Screenshot and code edit data:
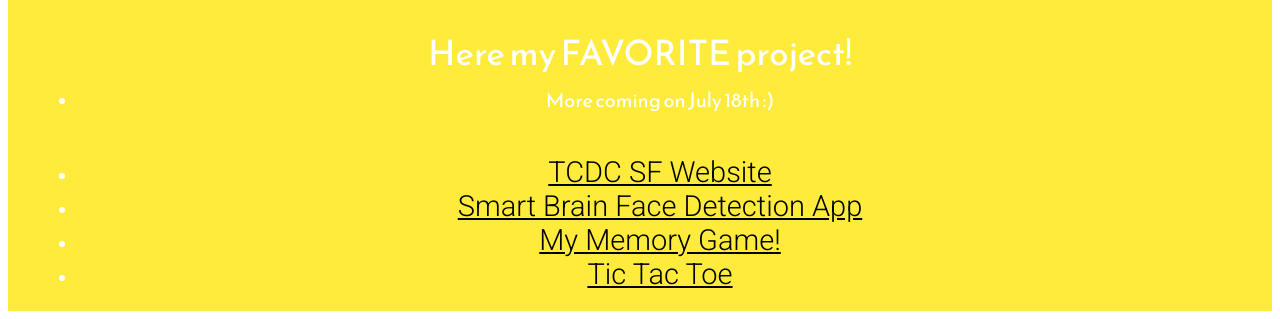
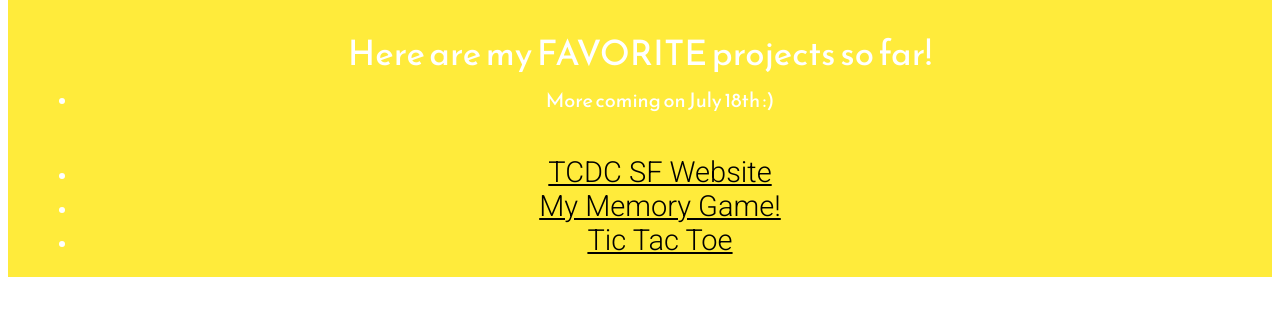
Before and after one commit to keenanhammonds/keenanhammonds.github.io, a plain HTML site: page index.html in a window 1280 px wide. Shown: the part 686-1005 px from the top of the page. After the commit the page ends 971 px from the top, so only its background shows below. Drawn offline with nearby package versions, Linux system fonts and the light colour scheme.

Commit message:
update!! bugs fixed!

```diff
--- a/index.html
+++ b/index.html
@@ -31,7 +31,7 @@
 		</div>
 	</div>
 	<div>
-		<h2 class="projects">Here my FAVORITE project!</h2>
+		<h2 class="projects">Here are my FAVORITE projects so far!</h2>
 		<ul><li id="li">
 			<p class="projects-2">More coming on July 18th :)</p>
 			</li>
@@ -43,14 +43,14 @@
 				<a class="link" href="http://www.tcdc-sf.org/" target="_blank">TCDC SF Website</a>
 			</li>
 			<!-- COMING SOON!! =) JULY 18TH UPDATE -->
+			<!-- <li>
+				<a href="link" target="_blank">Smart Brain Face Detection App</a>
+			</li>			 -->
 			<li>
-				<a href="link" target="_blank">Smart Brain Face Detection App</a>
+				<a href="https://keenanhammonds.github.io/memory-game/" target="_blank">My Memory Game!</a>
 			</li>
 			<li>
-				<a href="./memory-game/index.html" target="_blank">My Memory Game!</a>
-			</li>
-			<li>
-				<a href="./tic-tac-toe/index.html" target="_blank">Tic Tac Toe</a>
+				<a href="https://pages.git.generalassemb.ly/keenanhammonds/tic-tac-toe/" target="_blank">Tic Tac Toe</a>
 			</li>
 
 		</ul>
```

◆ Assigned task
Set down the records again exactly as they appear, leaving each picture behind.

◆ Written response
Before and after one commit to keenanhammonds/keenanhammonds.github.io, a plain HTML site: page index.html in a window 1280 px wide. Shown: the part 686-1005 px from the top of the page. After the commit the page ends 971 px from the top, so only its background shows below. Drawn offline with nearby package versions, Linux system fonts and the light colour scheme.

Commit message:
update!! bugs fixed!

```diff
--- a/index.html
+++ b/index.html
@@ -31,7 +31,7 @@
 		</div>
 	</div>
 	<div>
-		<h2 class="projects">Here my FAVORITE project!</h2>
+		<h2 class="projects">Here are my FAVORITE projects so far!</h2>
 		<ul><li id="li">
 			<p class="projects-2">More coming on July 18th :)</p>
 			</li>
@@ -43,14 +43,14 @@
 				<a class="link" href="http://www.tcdc-sf.org/" target="_blank">TCDC SF Website</a>
 			</li>
 			<!-- COMING SOON!! =) JULY 18TH UPDATE -->
+			<!-- <li>
+				<a href="link" target="_blank">Smart Brain Face Detection App</a>
+			</li>			 -->
 			<li>
-				<a href="link" target="_blank">Smart Brain Face Detection App</a>
+				<a href="https://keenanhammonds.github.io/memory-game/" target="_blank">My Memory Game!</a>
 			</li>
 			<li>
-				<a href="./memory-game/index.html" target="_blank">My Memory Game!</a>
-			</li>
-			<li>
-				<a href="./tic-tac-toe/index.html" target="_blank">Tic Tac Toe</a>
+				<a href="https://pages.git.generalassemb.ly/keenanhammonds/tic-tac-toe/" target="_blank">Tic Tac Toe</a>
 			</li>
 
 		</ul>
```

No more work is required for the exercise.